▶ [Your task] Copy out, from the data, each line containing the string "same".

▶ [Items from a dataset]
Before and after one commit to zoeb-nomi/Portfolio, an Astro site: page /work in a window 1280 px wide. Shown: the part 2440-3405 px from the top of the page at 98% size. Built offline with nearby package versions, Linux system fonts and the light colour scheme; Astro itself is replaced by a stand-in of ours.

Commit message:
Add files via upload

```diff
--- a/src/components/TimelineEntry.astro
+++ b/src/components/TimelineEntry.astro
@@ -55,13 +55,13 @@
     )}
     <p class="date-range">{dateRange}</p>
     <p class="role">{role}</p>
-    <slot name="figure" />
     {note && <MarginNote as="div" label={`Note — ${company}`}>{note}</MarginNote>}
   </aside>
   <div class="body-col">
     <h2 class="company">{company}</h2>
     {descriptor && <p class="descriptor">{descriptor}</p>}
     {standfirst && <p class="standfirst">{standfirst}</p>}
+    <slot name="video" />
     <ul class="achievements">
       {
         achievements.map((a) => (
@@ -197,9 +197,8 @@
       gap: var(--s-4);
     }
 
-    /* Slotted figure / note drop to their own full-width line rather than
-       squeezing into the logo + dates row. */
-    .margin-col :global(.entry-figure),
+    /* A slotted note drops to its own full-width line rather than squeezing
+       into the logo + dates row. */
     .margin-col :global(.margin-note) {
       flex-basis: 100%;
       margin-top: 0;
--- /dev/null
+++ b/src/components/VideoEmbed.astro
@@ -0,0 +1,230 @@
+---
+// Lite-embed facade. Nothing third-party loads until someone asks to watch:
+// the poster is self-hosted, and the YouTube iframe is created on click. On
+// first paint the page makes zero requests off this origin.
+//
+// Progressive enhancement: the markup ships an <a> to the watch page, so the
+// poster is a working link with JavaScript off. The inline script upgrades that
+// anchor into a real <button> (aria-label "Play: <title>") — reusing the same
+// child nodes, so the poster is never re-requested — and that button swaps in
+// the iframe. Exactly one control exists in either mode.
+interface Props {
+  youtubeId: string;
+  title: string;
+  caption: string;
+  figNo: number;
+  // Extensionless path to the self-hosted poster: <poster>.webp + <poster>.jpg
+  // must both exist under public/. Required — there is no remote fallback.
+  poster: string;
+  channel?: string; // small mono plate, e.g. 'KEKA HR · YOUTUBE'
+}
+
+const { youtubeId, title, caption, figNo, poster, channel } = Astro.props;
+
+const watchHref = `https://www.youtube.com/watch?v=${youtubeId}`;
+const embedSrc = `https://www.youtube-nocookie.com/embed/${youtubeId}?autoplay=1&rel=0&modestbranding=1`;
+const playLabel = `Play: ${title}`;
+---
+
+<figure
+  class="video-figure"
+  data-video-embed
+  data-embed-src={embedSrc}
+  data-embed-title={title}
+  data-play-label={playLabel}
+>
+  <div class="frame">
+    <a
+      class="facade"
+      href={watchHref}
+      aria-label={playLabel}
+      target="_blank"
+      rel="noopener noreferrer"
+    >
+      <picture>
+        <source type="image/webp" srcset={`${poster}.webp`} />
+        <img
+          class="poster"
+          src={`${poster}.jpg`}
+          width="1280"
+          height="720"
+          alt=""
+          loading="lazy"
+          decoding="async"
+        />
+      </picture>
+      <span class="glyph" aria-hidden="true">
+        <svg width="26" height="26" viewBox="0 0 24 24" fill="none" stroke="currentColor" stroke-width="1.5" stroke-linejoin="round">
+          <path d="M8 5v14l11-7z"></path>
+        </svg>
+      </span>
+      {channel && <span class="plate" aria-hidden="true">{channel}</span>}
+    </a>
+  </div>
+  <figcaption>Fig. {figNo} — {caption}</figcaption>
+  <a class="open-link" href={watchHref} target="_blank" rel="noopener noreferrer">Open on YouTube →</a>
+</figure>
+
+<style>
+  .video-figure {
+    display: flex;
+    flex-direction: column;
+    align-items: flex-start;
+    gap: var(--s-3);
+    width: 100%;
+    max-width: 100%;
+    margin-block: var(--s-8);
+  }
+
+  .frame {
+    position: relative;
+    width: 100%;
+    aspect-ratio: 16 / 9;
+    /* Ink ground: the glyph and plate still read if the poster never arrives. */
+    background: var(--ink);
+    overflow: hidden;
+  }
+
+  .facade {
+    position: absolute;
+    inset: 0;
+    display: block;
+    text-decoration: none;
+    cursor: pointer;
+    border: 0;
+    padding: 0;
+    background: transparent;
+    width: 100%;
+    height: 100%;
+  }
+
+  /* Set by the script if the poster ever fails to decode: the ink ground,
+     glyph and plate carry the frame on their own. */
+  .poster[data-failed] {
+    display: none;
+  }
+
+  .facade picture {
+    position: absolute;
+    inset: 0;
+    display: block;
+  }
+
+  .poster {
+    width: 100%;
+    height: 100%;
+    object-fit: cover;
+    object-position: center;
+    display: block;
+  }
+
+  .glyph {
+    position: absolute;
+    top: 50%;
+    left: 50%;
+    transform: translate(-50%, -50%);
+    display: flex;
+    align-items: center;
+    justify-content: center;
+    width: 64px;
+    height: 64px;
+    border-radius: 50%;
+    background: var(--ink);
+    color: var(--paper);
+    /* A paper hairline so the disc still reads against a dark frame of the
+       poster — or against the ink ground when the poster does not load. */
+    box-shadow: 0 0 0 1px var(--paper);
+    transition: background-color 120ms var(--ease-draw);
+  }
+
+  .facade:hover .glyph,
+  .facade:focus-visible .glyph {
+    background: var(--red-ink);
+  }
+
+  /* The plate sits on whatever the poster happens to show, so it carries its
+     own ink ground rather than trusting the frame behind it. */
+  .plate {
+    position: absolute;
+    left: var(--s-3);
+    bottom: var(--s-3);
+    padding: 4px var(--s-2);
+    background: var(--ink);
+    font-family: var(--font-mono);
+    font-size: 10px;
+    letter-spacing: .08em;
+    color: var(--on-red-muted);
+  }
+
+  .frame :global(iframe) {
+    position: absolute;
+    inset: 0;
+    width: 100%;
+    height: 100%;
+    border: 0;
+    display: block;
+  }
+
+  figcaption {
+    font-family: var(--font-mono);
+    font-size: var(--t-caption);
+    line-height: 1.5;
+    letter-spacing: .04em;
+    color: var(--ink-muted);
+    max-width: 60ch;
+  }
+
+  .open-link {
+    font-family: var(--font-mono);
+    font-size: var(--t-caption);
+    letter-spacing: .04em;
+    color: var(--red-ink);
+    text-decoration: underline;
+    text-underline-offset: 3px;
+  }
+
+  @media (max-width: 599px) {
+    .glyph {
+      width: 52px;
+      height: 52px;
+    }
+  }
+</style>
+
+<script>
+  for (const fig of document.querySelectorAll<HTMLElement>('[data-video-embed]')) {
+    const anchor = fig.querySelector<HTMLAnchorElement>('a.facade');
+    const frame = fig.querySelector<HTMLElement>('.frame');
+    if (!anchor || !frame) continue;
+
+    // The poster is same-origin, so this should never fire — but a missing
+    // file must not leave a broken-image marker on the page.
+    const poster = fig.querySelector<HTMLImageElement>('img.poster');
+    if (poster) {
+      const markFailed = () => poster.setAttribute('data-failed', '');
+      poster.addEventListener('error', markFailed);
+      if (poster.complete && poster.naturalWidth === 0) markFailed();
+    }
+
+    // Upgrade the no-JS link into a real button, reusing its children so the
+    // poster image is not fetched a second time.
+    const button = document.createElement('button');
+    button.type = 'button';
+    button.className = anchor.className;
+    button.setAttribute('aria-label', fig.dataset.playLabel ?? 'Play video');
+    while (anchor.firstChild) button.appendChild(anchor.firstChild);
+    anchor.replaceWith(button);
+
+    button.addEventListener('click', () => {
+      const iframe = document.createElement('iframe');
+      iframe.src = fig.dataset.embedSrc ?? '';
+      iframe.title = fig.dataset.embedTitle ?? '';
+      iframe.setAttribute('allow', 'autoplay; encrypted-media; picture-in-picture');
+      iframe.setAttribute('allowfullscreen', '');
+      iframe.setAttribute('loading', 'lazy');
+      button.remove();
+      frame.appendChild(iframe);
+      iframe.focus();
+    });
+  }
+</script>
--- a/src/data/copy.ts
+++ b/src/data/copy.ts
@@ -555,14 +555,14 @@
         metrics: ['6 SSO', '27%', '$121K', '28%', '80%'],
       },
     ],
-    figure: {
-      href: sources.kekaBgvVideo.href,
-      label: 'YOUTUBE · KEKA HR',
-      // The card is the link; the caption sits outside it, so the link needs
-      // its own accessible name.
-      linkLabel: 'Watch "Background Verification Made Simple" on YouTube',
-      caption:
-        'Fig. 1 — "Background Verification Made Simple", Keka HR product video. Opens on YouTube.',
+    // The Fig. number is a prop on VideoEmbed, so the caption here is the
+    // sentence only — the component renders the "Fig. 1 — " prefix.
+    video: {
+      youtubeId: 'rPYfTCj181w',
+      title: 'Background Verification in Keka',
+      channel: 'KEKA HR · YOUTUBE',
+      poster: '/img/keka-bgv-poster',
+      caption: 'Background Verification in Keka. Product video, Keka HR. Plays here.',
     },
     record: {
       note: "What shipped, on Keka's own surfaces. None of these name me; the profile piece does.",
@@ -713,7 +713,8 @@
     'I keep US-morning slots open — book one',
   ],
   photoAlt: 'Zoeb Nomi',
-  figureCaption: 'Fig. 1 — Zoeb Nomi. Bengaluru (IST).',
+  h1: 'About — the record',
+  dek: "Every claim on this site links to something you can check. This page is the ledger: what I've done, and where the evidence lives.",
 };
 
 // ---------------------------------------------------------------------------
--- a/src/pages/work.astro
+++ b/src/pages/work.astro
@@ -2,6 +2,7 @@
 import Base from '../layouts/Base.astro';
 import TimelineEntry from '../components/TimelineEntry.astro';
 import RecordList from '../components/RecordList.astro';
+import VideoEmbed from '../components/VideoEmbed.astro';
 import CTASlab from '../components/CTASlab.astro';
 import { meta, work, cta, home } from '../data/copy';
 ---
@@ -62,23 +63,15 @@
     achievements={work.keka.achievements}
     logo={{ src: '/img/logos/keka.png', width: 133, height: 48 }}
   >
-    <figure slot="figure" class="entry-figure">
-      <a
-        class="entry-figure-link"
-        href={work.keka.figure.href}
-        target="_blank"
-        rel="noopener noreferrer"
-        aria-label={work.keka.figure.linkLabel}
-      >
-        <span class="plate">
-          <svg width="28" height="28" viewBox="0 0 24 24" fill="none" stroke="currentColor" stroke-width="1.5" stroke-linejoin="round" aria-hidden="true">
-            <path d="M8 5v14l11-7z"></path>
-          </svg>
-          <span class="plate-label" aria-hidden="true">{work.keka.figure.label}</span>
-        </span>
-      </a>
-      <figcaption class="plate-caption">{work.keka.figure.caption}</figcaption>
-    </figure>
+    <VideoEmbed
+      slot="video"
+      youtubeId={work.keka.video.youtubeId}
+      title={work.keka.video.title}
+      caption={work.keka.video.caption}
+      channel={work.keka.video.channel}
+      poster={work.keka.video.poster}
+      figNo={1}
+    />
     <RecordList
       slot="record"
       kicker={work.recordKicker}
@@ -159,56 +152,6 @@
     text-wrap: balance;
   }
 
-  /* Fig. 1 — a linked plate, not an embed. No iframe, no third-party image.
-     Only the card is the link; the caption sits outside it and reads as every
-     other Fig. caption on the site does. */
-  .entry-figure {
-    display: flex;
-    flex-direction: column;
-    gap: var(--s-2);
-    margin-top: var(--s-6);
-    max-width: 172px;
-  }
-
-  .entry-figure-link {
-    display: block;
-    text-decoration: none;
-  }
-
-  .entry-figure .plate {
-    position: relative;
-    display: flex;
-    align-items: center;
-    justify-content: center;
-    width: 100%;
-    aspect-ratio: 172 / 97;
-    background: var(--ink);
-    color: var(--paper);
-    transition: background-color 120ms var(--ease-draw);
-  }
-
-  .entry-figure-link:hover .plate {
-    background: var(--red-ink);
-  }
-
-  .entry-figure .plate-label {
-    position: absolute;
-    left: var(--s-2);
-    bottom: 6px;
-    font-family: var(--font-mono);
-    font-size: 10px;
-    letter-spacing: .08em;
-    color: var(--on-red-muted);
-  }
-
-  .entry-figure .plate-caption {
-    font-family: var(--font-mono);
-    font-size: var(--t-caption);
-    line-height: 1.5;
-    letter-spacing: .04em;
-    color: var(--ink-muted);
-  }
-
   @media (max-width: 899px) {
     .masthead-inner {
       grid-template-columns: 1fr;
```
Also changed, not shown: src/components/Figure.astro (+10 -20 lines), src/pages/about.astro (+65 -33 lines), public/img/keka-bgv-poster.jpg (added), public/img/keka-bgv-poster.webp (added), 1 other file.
==
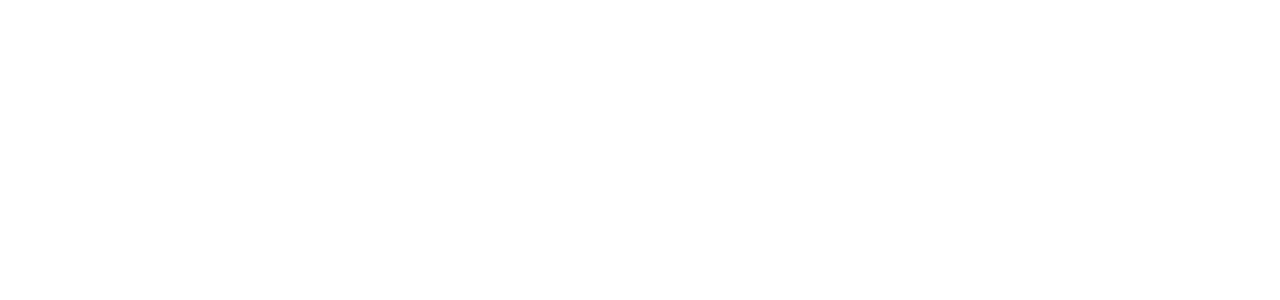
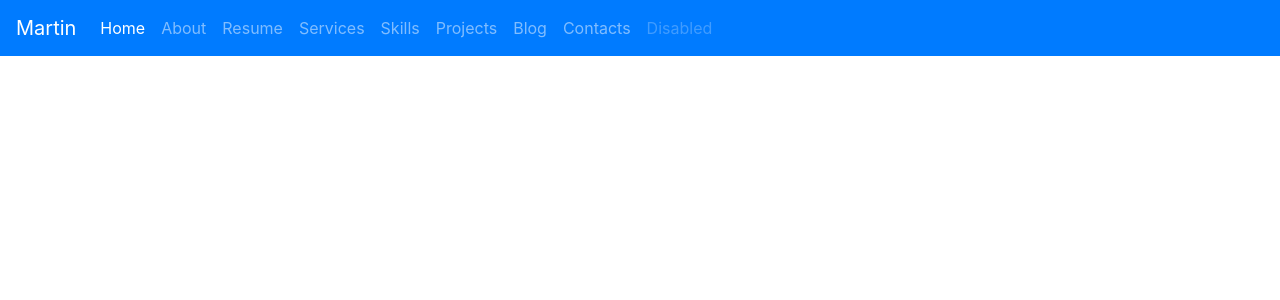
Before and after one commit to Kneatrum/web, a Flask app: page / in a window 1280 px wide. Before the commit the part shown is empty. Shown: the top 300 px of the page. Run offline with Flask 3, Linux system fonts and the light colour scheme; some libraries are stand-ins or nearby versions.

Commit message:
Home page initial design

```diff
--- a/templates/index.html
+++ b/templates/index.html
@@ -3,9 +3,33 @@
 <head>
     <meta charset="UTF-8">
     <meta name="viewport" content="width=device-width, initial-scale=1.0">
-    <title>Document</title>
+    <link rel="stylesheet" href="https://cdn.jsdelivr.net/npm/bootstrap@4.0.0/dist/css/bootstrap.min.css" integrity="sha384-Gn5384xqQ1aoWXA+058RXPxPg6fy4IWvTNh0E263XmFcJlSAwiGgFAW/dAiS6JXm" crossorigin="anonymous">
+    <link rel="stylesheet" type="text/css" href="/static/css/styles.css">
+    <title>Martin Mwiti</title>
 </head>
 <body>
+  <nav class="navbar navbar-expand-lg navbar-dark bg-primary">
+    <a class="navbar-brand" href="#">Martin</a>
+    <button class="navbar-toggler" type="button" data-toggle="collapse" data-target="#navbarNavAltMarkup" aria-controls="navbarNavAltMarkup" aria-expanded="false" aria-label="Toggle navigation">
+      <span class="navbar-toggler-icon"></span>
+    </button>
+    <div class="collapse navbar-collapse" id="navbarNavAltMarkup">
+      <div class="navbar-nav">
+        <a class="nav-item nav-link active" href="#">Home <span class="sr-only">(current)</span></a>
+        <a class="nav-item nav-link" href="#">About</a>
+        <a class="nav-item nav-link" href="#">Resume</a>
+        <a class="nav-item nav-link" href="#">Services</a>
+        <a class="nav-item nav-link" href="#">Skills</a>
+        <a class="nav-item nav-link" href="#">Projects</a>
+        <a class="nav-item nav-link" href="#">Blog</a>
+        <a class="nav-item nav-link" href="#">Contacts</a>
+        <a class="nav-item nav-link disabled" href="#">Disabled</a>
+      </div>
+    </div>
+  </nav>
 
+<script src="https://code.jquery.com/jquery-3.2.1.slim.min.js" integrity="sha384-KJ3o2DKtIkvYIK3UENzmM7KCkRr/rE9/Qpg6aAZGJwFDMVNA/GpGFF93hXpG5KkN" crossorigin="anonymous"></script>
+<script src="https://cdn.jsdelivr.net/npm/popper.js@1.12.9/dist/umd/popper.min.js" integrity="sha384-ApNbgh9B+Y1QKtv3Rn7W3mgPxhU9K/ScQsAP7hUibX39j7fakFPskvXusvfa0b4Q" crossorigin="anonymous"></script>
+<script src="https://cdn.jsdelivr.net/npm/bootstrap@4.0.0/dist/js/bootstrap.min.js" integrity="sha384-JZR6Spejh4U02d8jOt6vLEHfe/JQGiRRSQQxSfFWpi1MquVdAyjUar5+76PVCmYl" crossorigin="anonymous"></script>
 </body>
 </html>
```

▶ [Answer to the exercise]
+// anchor into a real <button> (aria-label "Play: <title>") — reusing the same
+    // The poster is same-origin, so this should never fire — but a missing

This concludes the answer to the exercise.